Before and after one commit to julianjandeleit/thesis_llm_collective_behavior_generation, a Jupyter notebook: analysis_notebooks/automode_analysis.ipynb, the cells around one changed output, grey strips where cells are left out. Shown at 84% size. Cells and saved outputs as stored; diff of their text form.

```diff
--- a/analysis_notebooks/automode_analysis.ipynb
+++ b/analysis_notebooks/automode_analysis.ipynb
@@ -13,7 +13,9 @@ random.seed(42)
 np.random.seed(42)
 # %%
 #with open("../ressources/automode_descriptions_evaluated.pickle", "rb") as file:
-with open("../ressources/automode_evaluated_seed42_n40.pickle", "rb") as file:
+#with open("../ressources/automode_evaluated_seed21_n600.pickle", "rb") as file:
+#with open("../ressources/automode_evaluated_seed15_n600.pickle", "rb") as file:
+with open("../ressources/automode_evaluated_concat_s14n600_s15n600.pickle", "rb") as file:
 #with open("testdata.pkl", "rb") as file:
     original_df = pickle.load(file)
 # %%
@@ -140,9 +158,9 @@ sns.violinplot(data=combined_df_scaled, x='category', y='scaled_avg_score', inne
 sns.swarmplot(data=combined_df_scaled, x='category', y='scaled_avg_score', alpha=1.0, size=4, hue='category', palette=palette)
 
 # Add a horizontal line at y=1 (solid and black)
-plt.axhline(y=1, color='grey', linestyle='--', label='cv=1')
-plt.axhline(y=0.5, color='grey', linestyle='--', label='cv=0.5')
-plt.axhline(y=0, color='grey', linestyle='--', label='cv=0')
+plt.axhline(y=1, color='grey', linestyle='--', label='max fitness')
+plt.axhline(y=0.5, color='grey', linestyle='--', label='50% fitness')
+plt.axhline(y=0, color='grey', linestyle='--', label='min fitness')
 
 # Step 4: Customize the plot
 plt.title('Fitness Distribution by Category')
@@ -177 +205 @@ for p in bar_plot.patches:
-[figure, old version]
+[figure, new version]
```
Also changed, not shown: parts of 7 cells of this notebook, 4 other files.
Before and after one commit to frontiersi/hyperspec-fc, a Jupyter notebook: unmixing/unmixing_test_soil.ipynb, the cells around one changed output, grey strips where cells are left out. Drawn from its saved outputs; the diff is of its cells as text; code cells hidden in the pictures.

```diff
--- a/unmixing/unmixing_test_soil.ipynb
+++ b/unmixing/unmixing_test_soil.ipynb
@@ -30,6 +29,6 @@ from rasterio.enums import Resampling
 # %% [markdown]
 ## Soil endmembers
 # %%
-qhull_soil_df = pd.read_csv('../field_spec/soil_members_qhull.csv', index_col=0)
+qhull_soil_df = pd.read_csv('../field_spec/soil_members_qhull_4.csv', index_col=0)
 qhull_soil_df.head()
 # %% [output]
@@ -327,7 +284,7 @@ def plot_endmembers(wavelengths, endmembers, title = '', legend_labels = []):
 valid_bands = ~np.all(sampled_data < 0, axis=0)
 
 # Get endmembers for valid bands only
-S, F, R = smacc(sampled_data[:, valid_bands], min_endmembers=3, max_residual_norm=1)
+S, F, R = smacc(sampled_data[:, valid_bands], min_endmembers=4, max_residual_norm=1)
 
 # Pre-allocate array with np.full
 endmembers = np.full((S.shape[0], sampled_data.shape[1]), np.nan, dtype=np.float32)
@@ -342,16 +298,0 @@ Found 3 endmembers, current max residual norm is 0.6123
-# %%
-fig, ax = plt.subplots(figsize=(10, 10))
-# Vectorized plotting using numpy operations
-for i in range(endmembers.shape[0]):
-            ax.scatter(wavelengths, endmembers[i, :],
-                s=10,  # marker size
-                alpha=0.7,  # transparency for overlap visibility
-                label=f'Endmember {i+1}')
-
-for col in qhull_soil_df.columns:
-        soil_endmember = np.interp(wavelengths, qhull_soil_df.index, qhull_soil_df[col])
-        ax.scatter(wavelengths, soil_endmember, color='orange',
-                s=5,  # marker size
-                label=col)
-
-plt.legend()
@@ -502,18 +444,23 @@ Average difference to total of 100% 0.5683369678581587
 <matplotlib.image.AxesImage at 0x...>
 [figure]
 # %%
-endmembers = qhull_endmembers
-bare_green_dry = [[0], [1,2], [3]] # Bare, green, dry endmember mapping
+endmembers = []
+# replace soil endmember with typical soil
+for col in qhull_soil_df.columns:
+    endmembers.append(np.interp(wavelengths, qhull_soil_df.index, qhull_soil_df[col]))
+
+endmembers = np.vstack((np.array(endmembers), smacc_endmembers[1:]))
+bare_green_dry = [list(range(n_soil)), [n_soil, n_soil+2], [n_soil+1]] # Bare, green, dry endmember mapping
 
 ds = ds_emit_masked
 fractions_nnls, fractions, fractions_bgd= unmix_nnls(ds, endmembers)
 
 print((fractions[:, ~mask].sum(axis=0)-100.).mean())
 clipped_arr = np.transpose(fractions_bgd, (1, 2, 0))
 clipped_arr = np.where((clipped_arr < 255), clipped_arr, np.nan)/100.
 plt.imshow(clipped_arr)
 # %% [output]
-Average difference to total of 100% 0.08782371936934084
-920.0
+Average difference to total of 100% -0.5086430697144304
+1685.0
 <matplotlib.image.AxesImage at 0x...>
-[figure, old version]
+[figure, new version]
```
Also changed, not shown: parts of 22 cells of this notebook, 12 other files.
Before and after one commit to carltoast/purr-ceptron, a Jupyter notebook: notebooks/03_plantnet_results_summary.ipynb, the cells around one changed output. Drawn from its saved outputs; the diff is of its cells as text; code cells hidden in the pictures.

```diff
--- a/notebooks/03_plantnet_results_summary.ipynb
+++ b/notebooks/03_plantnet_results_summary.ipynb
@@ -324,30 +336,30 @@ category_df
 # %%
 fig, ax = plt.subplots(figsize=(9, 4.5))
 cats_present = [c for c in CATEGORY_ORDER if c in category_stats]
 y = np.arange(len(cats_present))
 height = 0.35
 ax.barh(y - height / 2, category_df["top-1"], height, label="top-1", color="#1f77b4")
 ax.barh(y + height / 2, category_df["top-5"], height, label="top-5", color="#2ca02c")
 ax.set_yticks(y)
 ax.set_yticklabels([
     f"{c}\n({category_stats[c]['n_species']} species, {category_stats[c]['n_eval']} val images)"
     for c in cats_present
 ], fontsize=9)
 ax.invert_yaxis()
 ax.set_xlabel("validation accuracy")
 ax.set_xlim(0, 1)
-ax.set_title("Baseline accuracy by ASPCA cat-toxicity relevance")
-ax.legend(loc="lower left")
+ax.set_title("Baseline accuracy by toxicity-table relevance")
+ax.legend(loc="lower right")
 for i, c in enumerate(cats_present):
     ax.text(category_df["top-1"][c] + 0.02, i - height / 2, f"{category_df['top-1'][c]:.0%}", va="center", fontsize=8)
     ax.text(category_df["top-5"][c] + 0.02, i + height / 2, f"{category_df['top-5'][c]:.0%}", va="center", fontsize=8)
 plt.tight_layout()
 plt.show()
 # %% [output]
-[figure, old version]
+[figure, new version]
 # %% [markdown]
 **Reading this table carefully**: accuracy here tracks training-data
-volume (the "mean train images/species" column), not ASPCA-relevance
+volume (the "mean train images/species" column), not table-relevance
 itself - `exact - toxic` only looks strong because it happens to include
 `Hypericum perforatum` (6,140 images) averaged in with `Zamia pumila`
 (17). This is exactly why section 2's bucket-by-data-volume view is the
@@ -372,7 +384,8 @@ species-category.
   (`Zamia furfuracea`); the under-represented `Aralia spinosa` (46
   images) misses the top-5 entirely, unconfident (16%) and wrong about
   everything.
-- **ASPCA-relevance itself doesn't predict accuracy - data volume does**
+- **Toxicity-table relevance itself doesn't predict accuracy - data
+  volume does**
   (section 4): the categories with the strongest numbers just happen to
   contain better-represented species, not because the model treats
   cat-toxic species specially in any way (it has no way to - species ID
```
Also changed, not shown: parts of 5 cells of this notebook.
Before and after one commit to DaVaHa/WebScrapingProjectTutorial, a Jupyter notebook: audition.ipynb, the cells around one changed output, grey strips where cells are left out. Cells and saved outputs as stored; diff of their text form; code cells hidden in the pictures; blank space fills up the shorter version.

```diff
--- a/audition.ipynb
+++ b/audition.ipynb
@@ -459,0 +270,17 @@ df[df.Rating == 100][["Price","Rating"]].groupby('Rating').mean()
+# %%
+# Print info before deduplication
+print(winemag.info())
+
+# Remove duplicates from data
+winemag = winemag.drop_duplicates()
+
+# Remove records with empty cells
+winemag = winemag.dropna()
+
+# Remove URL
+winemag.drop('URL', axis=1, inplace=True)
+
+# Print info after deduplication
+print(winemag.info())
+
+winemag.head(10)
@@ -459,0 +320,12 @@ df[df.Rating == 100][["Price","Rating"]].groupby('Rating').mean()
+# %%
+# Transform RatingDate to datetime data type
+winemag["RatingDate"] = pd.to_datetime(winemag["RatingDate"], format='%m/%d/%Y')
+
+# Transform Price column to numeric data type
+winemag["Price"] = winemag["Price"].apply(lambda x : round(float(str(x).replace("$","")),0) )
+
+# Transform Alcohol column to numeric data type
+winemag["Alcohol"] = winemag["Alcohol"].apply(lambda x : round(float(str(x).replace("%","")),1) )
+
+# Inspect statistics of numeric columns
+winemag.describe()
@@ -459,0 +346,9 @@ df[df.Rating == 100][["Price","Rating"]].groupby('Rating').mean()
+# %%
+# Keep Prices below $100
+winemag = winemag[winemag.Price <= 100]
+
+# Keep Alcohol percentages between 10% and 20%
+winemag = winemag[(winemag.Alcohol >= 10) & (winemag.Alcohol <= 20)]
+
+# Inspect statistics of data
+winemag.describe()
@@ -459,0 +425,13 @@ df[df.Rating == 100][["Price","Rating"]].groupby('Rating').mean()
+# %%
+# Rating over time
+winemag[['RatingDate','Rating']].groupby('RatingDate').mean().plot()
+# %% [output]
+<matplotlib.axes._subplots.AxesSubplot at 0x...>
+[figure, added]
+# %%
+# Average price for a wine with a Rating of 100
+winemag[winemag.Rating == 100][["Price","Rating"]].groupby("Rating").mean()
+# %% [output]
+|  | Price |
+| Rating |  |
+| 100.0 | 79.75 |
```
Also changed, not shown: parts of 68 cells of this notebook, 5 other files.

####

▶ _Work task_: Read each line of the material, and wherever the word "after" turns up, copy that line.

▶ _Response_:
Before and after one commit to julianjandeleit/thesis_llm_collective_behavior_generation, a Jupyter notebook: analysis_notebooks/automode_analysis.ipynb, the cells around one changed output, grey strips where cells are left out. Shown at 84% size. Cells and saved outputs as stored; diff of their text form.
Before and after one commit to frontiersi/hyperspec-fc, a Jupyter notebook: unmixing/unmixing_test_soil.ipynb, the cells around one changed output, grey strips where cells are left out. Drawn from its saved outputs; the diff is of its cells as text; code cells hidden in the pictures.
Before and after one commit to carltoast/purr-ceptron, a Jupyter notebook: notebooks/03_plantnet_results_summary.ipynb, the cells around one changed output. Drawn from its saved outputs; the diff is of its cells as text; code cells hidden in the pictures.
Before and after one commit to DaVaHa/WebScrapingProjectTutorial, a Jupyter notebook: audition.ipynb, the cells around one changed output, grey strips where cells are left out. Cells and saved outputs as stored; diff of their text form; code cells hidden in the pictures; blank space fills up the shorter version.
+# Print info after deduplication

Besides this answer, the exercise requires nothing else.